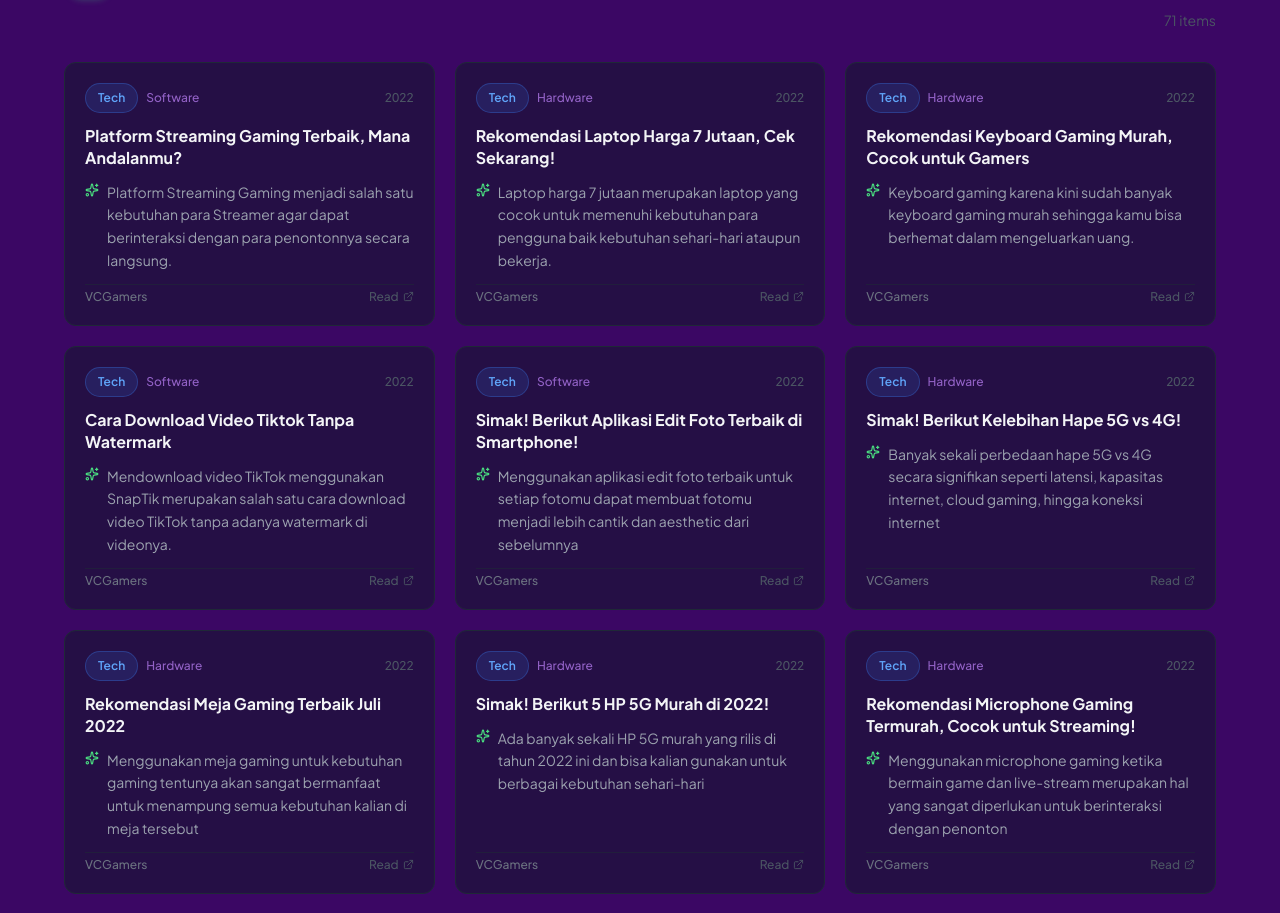
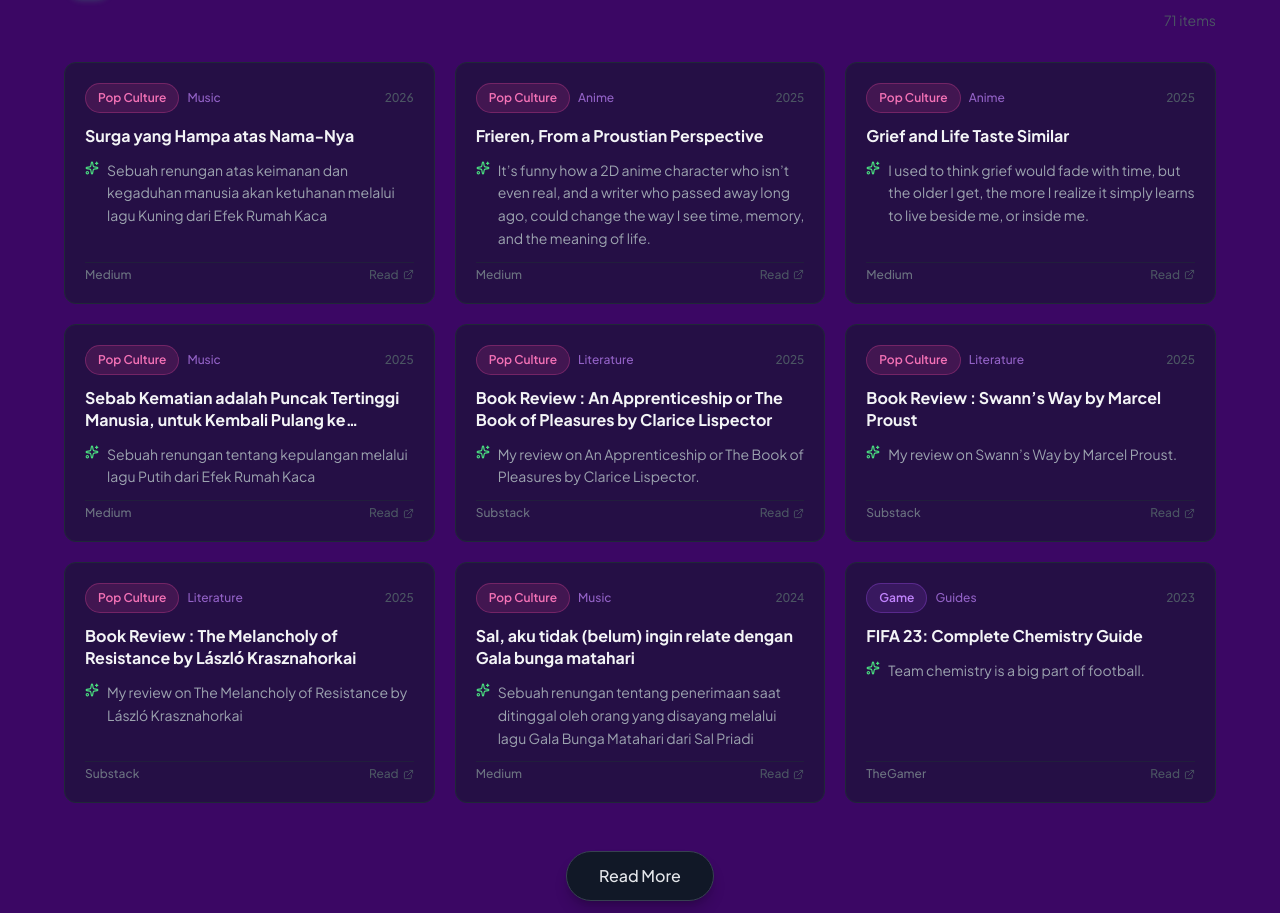
Before and after one commit to kakarifki/alghi-web, a React (Vite) app: page / in a window 1280 px wide. Shown: the part 2184-3097 px from the top of the page. Built offline with nearby package versions, Linux system fonts and the light colour scheme.

Commit message:
feat: implement WorksSection component with dual-level category filtering and modal view

```diff
--- a/src/components/WorksSection.tsx
+++ b/src/components/WorksSection.tsx
@@ -1,4 +1,4 @@
-import { useState, useMemo } from 'react';
+import { useState, useMemo, useEffect } from 'react';
 import { portfolioItems, STRATEGIST_CATEGORIES, WRITING_CATEGORIES, CATEGORY_SUBS, type Category } from '../data/portfolioData';
 import PortfolioCard from './PortfolioCard';
 import CategoryInfoPanel from './CategoryInfoPanel';
@@ -14,6 +14,18 @@ interface PortfolioBlockProps {
 function PortfolioBlock({ label, titleSpan1, titleSpan2, description, categories }: PortfolioBlockProps) {
   const [activeFilter, setActiveFilter] = useState<Category | 'All'>('All');
   const [activeSubFilter, setActiveSubFilter] = useState<string>('All');
+  const [isModalOpen, setIsModalOpen] = useState(false);
+
+  useEffect(() => {
+    if (isModalOpen) {
+      document.body.style.overflow = 'hidden';
+    } else {
+      document.body.style.overflow = '';
+    }
+    return () => {
+      document.body.style.overflow = '';
+    };
+  }, [isModalOpen]);
 
   // When category changes, reset sub-filter
   const handleCategoryChange = (cat: Category | 'All') => {
@@ -37,8 +49,15 @@ function PortfolioBlock({ label, titleSpan1, titleSpan2, description, categories
       items = items.filter((item) => item.subCategory === activeSubFilter);
     }
 
+    // Sort by year descending (newest first)
+    items.sort((a, b) => b.date.localeCompare(a.date));
+
     return items;
   }, [activeFilter, activeSubFilter, categories]);
+
+  const isLimited = activeFilter === 'All' || activeSubFilter === 'All';
+  const displayedItems = isLimited ? filtered.slice(0, 9) : filtered;
+  const hasMore = isLimited && filtered.length > 9;
 
   return (
     <div className="mb-24">
@@ -147,14 +166,60 @@ function PortfolioBlock({ label, titleSpan1, titleSpan2, description, categories
         key={`${activeFilter}-${activeSubFilter}`}
         className="grid grid-cols-1 md:grid-cols-2 lg:grid-cols-3 gap-5 animate-fade-in"
       >
-        {filtered.map((item) => (
+        {displayedItems.map((item) => (
           <PortfolioCard key={item.id} item={item} />
         ))}
       </div>
 
+      {hasMore && (
+        <div className="mt-12 flex justify-center pb-4">
+          <button
+            onClick={() => setIsModalOpen(true)}
+            className="px-8 py-3 bg-gray-900 hover:bg-gray-800 text-gray-200 font-medium rounded-full border border-gray-700 transition-all duration-200 shadow-lg shadow-black/20"
+          >
+            Read More
+          </button>
+        </div>
+      )}
+
       {filtered.length === 0 && (
         <div className="text-center py-20 text-gray-600">
           No items in this subcategory yet.
+        </div>
+      )}
+
+      {/* ── Read More Modal ── */}
+      {isModalOpen && (
+        <div className="fixed inset-0 z-50 bg-black/80 backdrop-blur-sm flex items-center justify-center p-4 sm:p-6 !m-0">
+          <div className="bg-gray-900 border border-gray-800 rounded-3xl w-full max-w-6xl max-h-[90vh] flex flex-col items-stretch overflow-hidden shadow-2xl animate-fade-in shadow-black/50 text-left">
+            <div className="flex items-center justify-between p-6 sm:px-8 border-b border-gray-800 bg-gray-900">
+              <div>
+                <h3 className="text-2xl font-bold font-cabinet text-gray-100">
+                  {activeFilter === 'All' ? label : activeFilter}
+                  {activeFilter !== 'All' && activeSubFilter !== 'All' ? ` - ${activeSubFilter}` : ''}
+                </h3>
+                <p className="text-gray-400 mt-1">
+                  Viewing all {filtered.length} items
+                </p>
+              </div>
+              <button
+                onClick={() => setIsModalOpen(false)}
+                className="p-2 text-gray-400 hover:text-white hover:bg-gray-800 rounded-xl transition-colors"
+                aria-label="Close modal"
+              >
+                <svg className="w-6 h-6" fill="none" stroke="currentColor" viewBox="0 0 24 24">
+                  <path strokeLinecap="round" strokeLinejoin="round" strokeWidth={2} d="M6 18L18 6M6 6l12 12" />
+                </svg>
+              </button>
+            </div>
+            <div className="p-6 sm:p-8 overflow-y-auto">
+              <div className="grid grid-cols-1 md:grid-cols-2 lg:grid-cols-3 gap-5">
+                {filtered.map((item) => (
+                  <PortfolioCard key={`modal-${item.id}`} item={item} />
+                ))}
+              </div>
+            </div>
+          </div>
         </div>
       )}
     </div>
```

Assignment
Print the full listing above exactly. Pictures stay out of the copy.

Answer section
Before and after one commit to kakarifki/alghi-web, a React (Vite) app: page / in a window 1280 px wide. Shown: the part 2184-3097 px from the top of the page. Built offline with nearby package versions, Linux system fonts and the light colour scheme.

Commit message:
feat: implement WorksSection component with dual-level category filtering and modal view

```diff
--- a/src/components/WorksSection.tsx
+++ b/src/components/WorksSection.tsx
@@ -1,4 +1,4 @@
-import { useState, useMemo } from 'react';
+import { useState, useMemo, useEffect } from 'react';
 import { portfolioItems, STRATEGIST_CATEGORIES, WRITING_CATEGORIES, CATEGORY_SUBS, type Category } from '../data/portfolioData';
 import PortfolioCard from './PortfolioCard';
 import CategoryInfoPanel from './CategoryInfoPanel';
@@ -14,6 +14,18 @@ interface PortfolioBlockProps {
 function PortfolioBlock({ label, titleSpan1, titleSpan2, description, categories }: PortfolioBlockProps) {
   const [activeFilter, setActiveFilter] = useState<Category | 'All'>('All');
   const [activeSubFilter, setActiveSubFilter] = useState<string>('All');
+  const [isModalOpen, setIsModalOpen] = useState(false);
+
+  useEffect(() => {
+    if (isModalOpen) {
+      document.body.style.overflow = 'hidden';
+    } else {
+      document.body.style.overflow = '';
+    }
+    return () => {
+      document.body.style.overflow = '';
+    };
+  }, [isModalOpen]);
 
   // When category changes, reset sub-filter
   const handleCategoryChange = (cat: Category | 'All') => {
@@ -37,8 +49,15 @@ function PortfolioBlock({ label, titleSpan1, titleSpan2, description, categories
       items = items.filter((item) => item.subCategory === activeSubFilter);
     }
 
+    // Sort by year descending (newest first)
+    items.sort((a, b) => b.date.localeCompare(a.date));
+
     return items;
   }, [activeFilter, activeSubFilter, categories]);
+
+  const isLimited = activeFilter === 'All' || activeSubFilter === 'All';
+  const displayedItems = isLimited ? filtered.slice(0, 9) : filtered;
+  const hasMore = isLimited && filtered.length > 9;
 
   return (
     <div className="mb-24">
@@ -147,14 +166,60 @@ function PortfolioBlock({ label, titleSpan1, titleSpan2, description, categories
         key={`${activeFilter}-${activeSubFilter}`}
         className="grid grid-cols-1 md:grid-cols-2 lg:grid-cols-3 gap-5 animate-fade-in"
       >
-        {filtered.map((item) => (
+        {displayedItems.map((item) => (
           <PortfolioCard key={item.id} item={item} />
         ))}
       </div>
 
+      {hasMore && (
+        <div className="mt-12 flex justify-center pb-4">
+          <button
+            onClick={() => setIsModalOpen(true)}
+            className="px-8 py-3 bg-gray-900 hover:bg-gray-800 text-gray-200 font-medium rounded-full border border-gray-700 transition-all duration-200 shadow-lg shadow-black/20"
+          >
+            Read More
+          </button>
+        </div>
+      )}
+
       {filtered.length === 0 && (
         <div className="text-center py-20 text-gray-600">
           No items in this subcategory yet.
+        </div>
+      )}
+
+      {/* ── Read More Modal ── */}
+      {isModalOpen && (
+        <div className="fixed inset-0 z-50 bg-black/80 backdrop-blur-sm flex items-center justify-center p-4 sm:p-6 !m-0">
+          <div className="bg-gray-900 border border-gray-800 rounded-3xl w-full max-w-6xl max-h-[90vh] flex flex-col items-stretch overflow-hidden shadow-2xl animate-fade-in shadow-black/50 text-left">
+            <div className="flex items-center justify-between p-6 sm:px-8 border-b border-gray-800 bg-gray-900">
+              <div>
+                <h3 className="text-2xl font-bold font-cabinet text-gray-100">
+                  {activeFilter === 'All' ? label : activeFilter}
+                  {activeFilter !== 'All' && activeSubFilter !== 'All' ? ` - ${activeSubFilter}` : ''}
+                </h3>
+                <p className="text-gray-400 mt-1">
+                  Viewing all {filtered.length} items
+                </p>
+              </div>
+              <button
+                onClick={() => setIsModalOpen(false)}
+                className="p-2 text-gray-400 hover:text-white hover:bg-gray-800 rounded-xl transition-colors"
+                aria-label="Close modal"
+              >
+                <svg className="w-6 h-6" fill="none" stroke="currentColor" viewBox="0 0 24 24">
+                  <path strokeLinecap="round" strokeLinejoin="round" strokeWidth={2} d="M6 18L18 6M6 6l12 12" />
+                </svg>
+              </button>
+            </div>
+            <div className="p-6 sm:p-8 overflow-y-auto">
+              <div className="grid grid-cols-1 md:grid-cols-2 lg:grid-cols-3 gap-5">
+                {filtered.map((item) => (
+                  <PortfolioCard key={`modal-${item.id}`} item={item} />
+                ))}
+              </div>
+            </div>
+          </div>
         </div>
       )}
     </div>
```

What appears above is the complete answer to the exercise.